What Does an Editor Do?

Last week, I happened upon a post on The Open Notebook blog that included one of my favorite descriptions of how editors work--originally composed by Thomas Kunkel and included in his book Genius in Disguise, a biography of the legendary New Yorker editor Harold Ross:

“In the narrowest sense, editors lay twitchy hands on someone else’s work, fixing it, patching it, polishing it, and generally trying to keep it upright. In the broadest sense, however, they set the agenda, standards, and tone for a publication. They hire and fire; they pick stories, and the writers to go with them. They must have enough ego to confidently steer talented people, but the will to subordinate it. They must assuage prima donnas, compel laggards, and sober up drunks. Equal parts shaman and showman, they must have an unwavering vision for their publication, convey it to a staff, and then sell it to the great yawning public. For these reasons and many others, editing a magazine is not a job suited to the faint or uncertain, and it is enormously difficult to do well.”

I wouldn't call myself a shaman. But I've definitely dealt with prima donnas and laggards in the course of my content career. And if you swap out "magazine" and "publication" for brand and "story" for content, doesn't that sound a lot like what content strategists and brand managers do every single day?

Lights, Camera, Action?

Yikes. I just discovered this YouTube video of me--shot last summer by folks from the U of M School of Journalism and Mass Communication--describing my job as editor in chief of Minnesota Monthly. I think it turned out great--but it still makes me wince to see myself onscreen....

High Energy Publisher: Red Bull

"Red Bull is a publishing empire that also happens to sell a beverage." That's a little overstated, of course. Red Bull is a far cry from a publishing empire. But the company's effort to position the brand as the vital juice to fuel any extreme accomplishment is dead-on. Modern brands need to see the world through consumers' eyes and widen the scope of their thinking if they want to lure customers to their products. No customer ever muses, If only I had a portable high-energy beverage. But for athletes intent on accomplishing something amazing and extreme, the impulse to quench one's thirst can't be far behind. And because Red Bull has managed to associate itself with the kind of content, ideas, and activities that such folks love, it's almost certain those daredevils will reach for a Red Bull to amp up.

Tangled in Tech

"You need to be careful that, in your passion to explore and understand corporate marketing, you do not get all tangled up in the technology at the expense of understanding the root human processes that make the technology usable and useful. If the processes you are nurturing would work in a Palaeolithic society, you can assume they would work extremely well in a tech-savvy one."

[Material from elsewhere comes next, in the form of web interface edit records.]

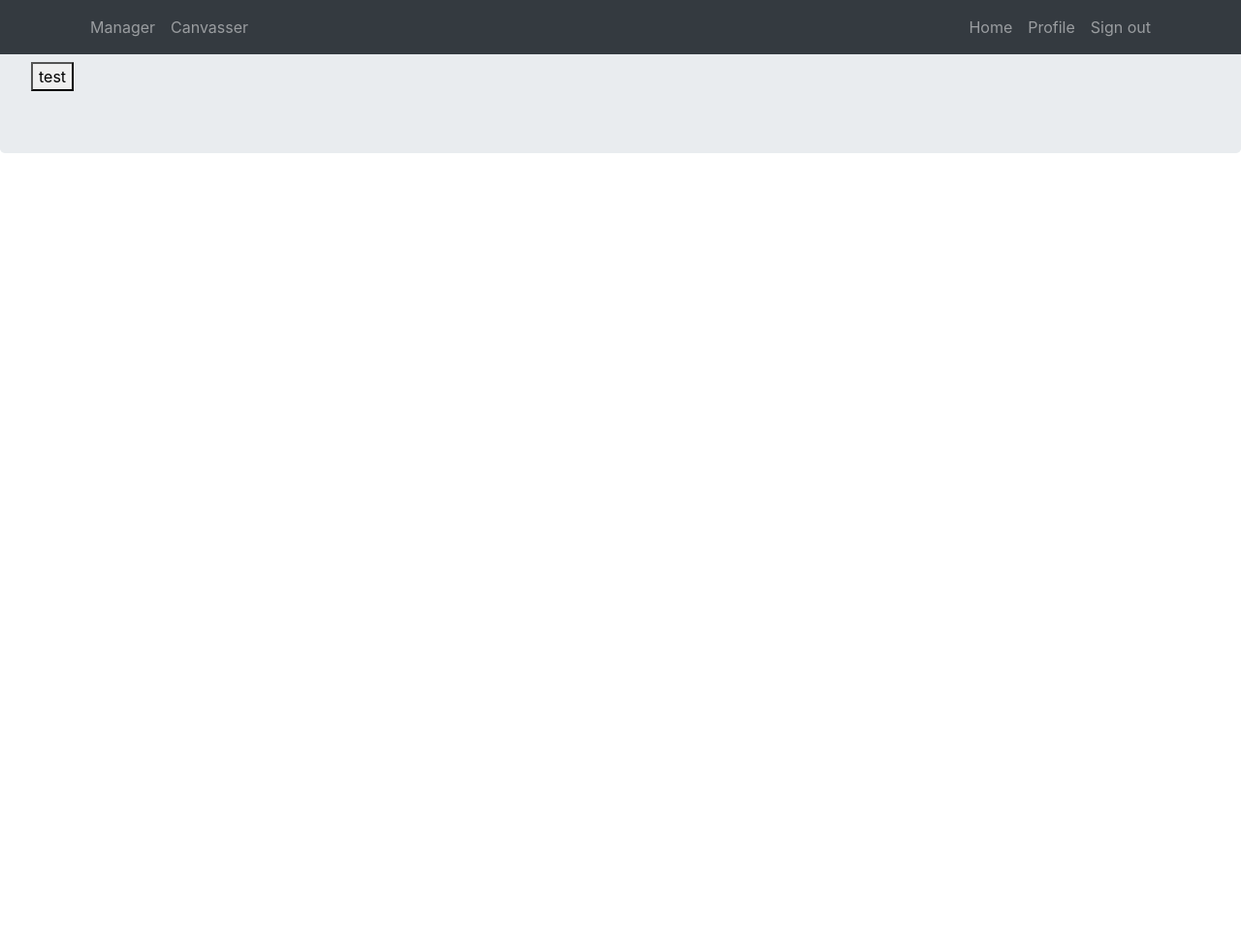
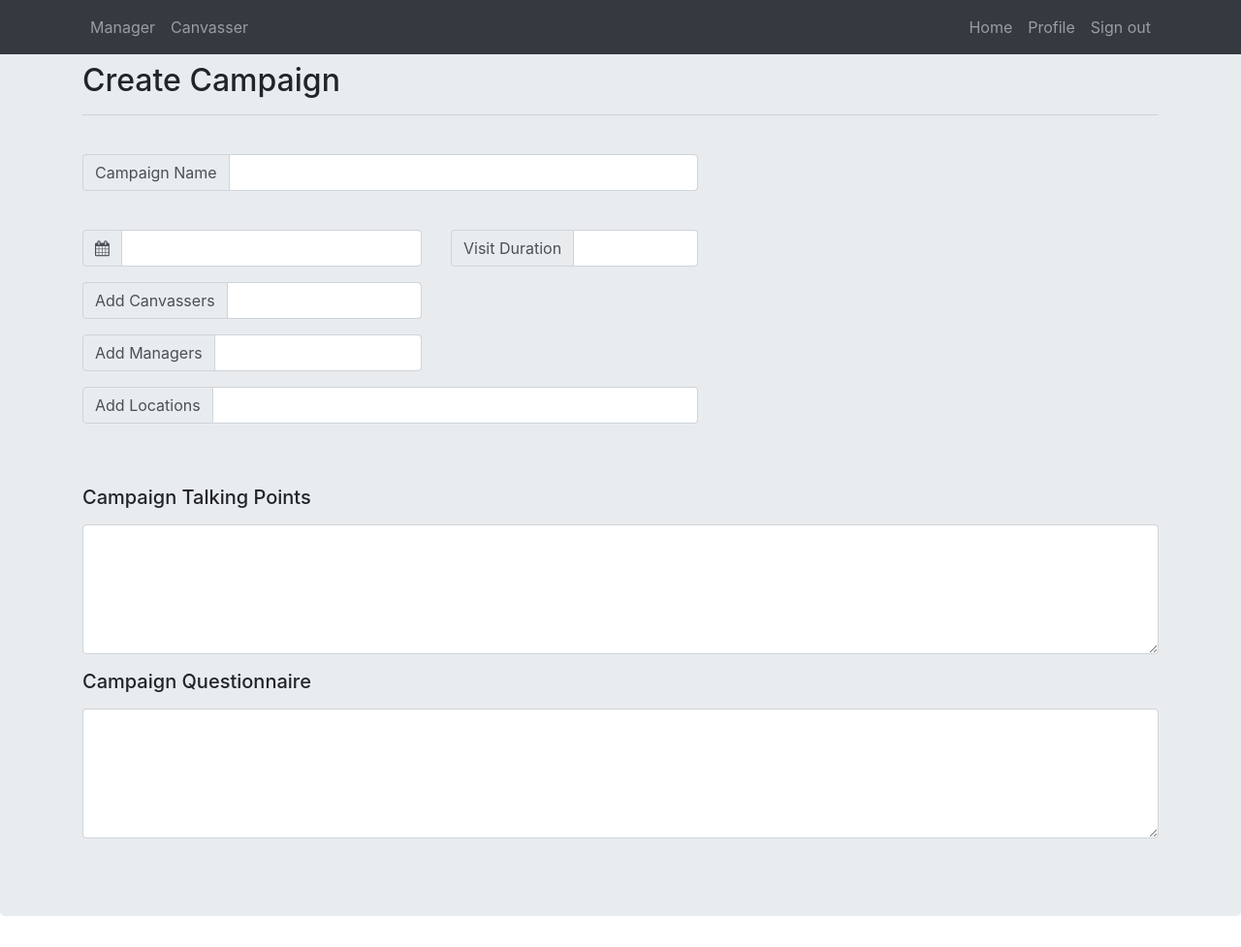
Before and after one commit to zhaoyu9610/SuperCanvasser, a Django app: template frontend/templates/campaign_create.html in a window 1280 px wide. Shown: the whole page at 97% size. Before the commit the page ends 158 px from the top, so only its background shows below. Run offline with Django 3.2, Linux system fonts and the light colour scheme; the template is opened without the code that fills it, so the values that code supplies are empty; some libraries are stand-ins or nearby versions.

Commit message:
added campaign_create html, put placeholder textboxes for adding members for now.

```diff
--- a/frontend/templates/campaign_create.html
+++ b/frontend/templates/campaign_create.html
@@ -8,67 +8,147 @@
     <title>Super Canvasser Landing Page</title>
 
     <!-- Bootstrap core CSS -->
-  <link rel="stylesheet" href="https://stackpath.bootstrapcdn.com/bootstrap/4.1.3/css/bootstrap.min.css" integrity="sha384-MCw98/SFnGE8fJT3GXwEOngsV7Zt27NXFoaoApmYm81iuXoPkFOJwJ8ERdknLPMO" crossorigin="anonymous">
+    <link rel="stylesheet" href="https://stackpath.bootstrapcdn.com/bootstrap/4.1.3/css/bootstrap.min.css"
+          integrity="sha384-MCw98/SFnGE8fJT3GXwEOngsV7Zt27NXFoaoApmYm81iuXoPkFOJwJ8ERdknLPMO" crossorigin="anonymous">
     <script src="https://ajax.googleapis.com/ajax/libs/jquery/3.3.1/jquery.min.js"></script>
+    <script src="https://maxcdn.bootstrapcdn.com/bootstrap/3.3.7/js/bootstrap.min.js"></script>
+    <link href="https://maxcdn.bootstrapcdn.com/font-awesome/4.7.0/css/font-awesome.min.css" rel="stylesheet">
 
     <script>
+    $(document).ready(function() {
+      $('input[id="date"]').daterangepicker();
+    });
 
-    $("#both").click(function(){
-        $("#showManager").show();
-        $("#showCanvasser").show();
-    });
-    $("#showMan").click(function(){
-        $("#showManager").show();
-        $("#showCanvasser").hide();
-    });
-    $("#showCan").click(function(){
-        $("#showManager").hide();
-        $("#showCanvasser").show();
-    });
+
+
     </script>
+
 </head>
 
 
 <body>
-  <div class = "container">
+<div class="container">
 
     <nav class="navbar navbar-expand-md navbar-dark bg-dark fixed-top">
-    <div class = "container">
-      <div class = "navbar-header">
+        <div class="container">
+            <div class="navbar-header">
 
-      <div class="collapse navbar-collapse" id= "menu">
+                <div class="collapse navbar-collapse" id="menu">
                     <ul class="navbar-nav ml-auto">
-            <li class="nav-item" id = "showManager"><a class="nav-link" href="/manager">Manager</a> </li>
-            <li class="nav-item" id = "showCanvasser"><a class="nav-link" href="/canvasser">Canvasser</a> </li>
+                        <li class="nav-item" id="showManager"><a class="nav-link" href="/manager">Manager</a></li>
+                        <li class="nav-item" id="showCanvasser"><a class="nav-link" href="/canvasser">Canvasser</a></li>
                     </ul>
                 </div>
 
                 <button class="navbar-toggler" type="button" data-toggle="collapse">
 
-        </button></div>
+                </button>
+            </div>
 
-        <div class="collapse navbar-collapse" id= "menu">
+            <div class="collapse navbar-collapse" id="menu">
                 <ul class="navbar-nav ml-auto">
-            <li class="nav-item"><a class="nav-link" href="">Home</a> </li>
-            <li class="nav-item"><a class="nav-link" href="">Profile</a> </li>
-            <li class="nav-item"><a class="nav-link" href="">Sign out</a> </li>
+                    <li class="nav-item"><a class="nav-link" href="">Home</a></li>
+                    <li class="nav-item"><a class="nav-link" href="">Profile</a></li>
+                    <li class="nav-item"><a class="nav-link" href="">Sign out</a></li>
                 </ul>
             </div>
         </div>
     </nav>
 </div>
 
-      <div class ="jumbotron">
+<div class="jumbotron">
 
-          <button onclick = "myRole()">test</button>
+    <div class="container">
+        <h2>Create Campaign</h2>
+        <hr/>
+        <div class="row">
+            <div class="col">
+                <br>
+                <form>
+                    <div class="form-group row">
+                        <div class="input-group col-7">
+                            <div class="input-group-prepend">
+                                <span class="input-group-text" id="CamName">Campaign Name</span>
+                            </div>
+                            <input type="text" class="form-control" aria-label="CampaignName"
+                                   aria-describedby="basic-addon1">
+                        </div>
+                    </div>
+                    <br>
+                    <div class="form-group row">
+                        <div class="input-group col-4">
+                            <div class="input-group-prepend">
+                                <span class="input-group-text" id="CamName"><i class="fa fa-calendar"></i></span>
+                            </div>
+                            <input type="text" id="date" class="form-control" aria-label="dateRange"
+                                   aria-describedby="basic-addon1">
+                        </div>
+                        <div class="input-group col-3">
+                            <div class="input-group-prepend">
+                                <span class="input-group-text" id="CamName">Visit Duration</span>
+                            </div>
+                            <input type="text" id="duration" class="form-control" aria-label="locationDuration"
+                                   aria-describedby="basic-addon1">
+                        </div>
+                    </div>
+                    <div class="form-group row">
+                        <div class="input-group col-4">
+                            <div class="input-group-prepend">
+                                <span class="input-group-text" id="canAdd">Add Canvassers</span>
+                            </div>
+                            <input type="text" class="form-control" aria-label="canvasserAdd"
+                                   aria-describedby="basic-addon1">
+                        </div>
+                    </div>
+                    <div class="form-group row">
+                        <div class="input-group col-4">
+                            <div class="input-group-prepend">
+                                <span class="input-group-text" id="manAdd">Add Managers</span>
+                            </div>
+                            <input type="text" class="form-control" aria-label="managerAdd"
+                                   aria-describedby="basic-addon1">
+                        </div>
+                    </div>
+                    <div class="form-group row">
+                        <div class="input-group col-7">
+                            <div class="input-group-prepend">
+                                <span class="input-group-text" id="locations">Add Locations</span>
+                            </div>
+                            <input type="text" class="form-control" aria-label="locationsAdd"
+                                   aria-describedby="basic-addon1">
+                        </div>
+                    </div>
 
+                    <br><br>
+                    <div class="form-group">
+                        <label for="talkingPoints"><h5>Campaign Talking Points</h5></label>
+                        <textarea class="form-control" id="talkingPoints" rows="5"></textarea>
+                    </div>
+                    <div class="form-group">
+                        <label for="talkingPoints"><h5>Campaign Questionnaire</h5></label>
+                        <textarea class="form-control" id="questionnaire" rows="5"></textarea>
                     </div>
 
 
+                </form>
+
+            </div>
+        </div>
+    </div>
+</div>
+
+<script type="text/javascript" src="https://cdn.jsdelivr.net/jquery/latest/jquery.min.js"></script>
+<script type="text/javascript" src="https://cdn.jsdelivr.net/momentjs/latest/moment.min.js"></script>
+<script type="text/javascript" src="https://cdn.jsdelivr.net/npm/daterangepicker/daterangepicker.min.js"></script>
+<link rel="stylesheet" type="text/css" href="https://cdn.jsdelivr.net/npm/daterangepicker/daterangepicker.css"/>
 
 <!--
   ================================================== -->
-      <script src="https://cdnjs.cloudflare.com/ajax/libs/popper.js/1.14.3/umd/popper.min.js" integrity="sha384-ZMP7rVo3mIykV+2+9J3UJ46jBk0WLaUAdn689aCwoqbBJiSnjAK/l8WvCWPIPm49" crossorigin="anonymous"></script>
-      <script src="https://stackpath.bootstrapcdn.com/bootstrap/4.1.3/js/bootstrap.min.js" integrity="sha384-ChfqqxuZUCnJSK3+MXmPNIyE6ZbWh2IMqE241rYiqJxyMiZ6OW/JmZQ5stwEULTy" crossorigin="anonymous"></script>
+<script src="https://cdnjs.cloudflare.com/ajax/libs/popper.js/1.14.3/umd/popper.min.js"
+        integrity="sha384-ZMP7rVo3mIykV+2+9J3UJ46jBk0WLaUAdn689aCwoqbBJiSnjAK/l8WvCWPIPm49"
+        crossorigin="anonymous"></script>
+<script src="https://stackpath.bootstrapcdn.com/bootstrap/4.1.3/js/bootstrap.min.js"
+        integrity="sha384-ChfqqxuZUCnJSK3+MXmPNIyE6ZbWh2IMqE241rYiqJxyMiZ6OW/JmZQ5stwEULTy"
+        crossorigin="anonymous"></script>
 </body>
 </html>
```
Also changed, not shown: frontend/templates/campaigns.html (+17 -0 lines), frontend/templates/login.html (+3 -4 lines), 1 other file. Lines whose indentation alone changed are shown as unchanged.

Godfrey Parkin, author of Digital Marketing: Strategies for Online Success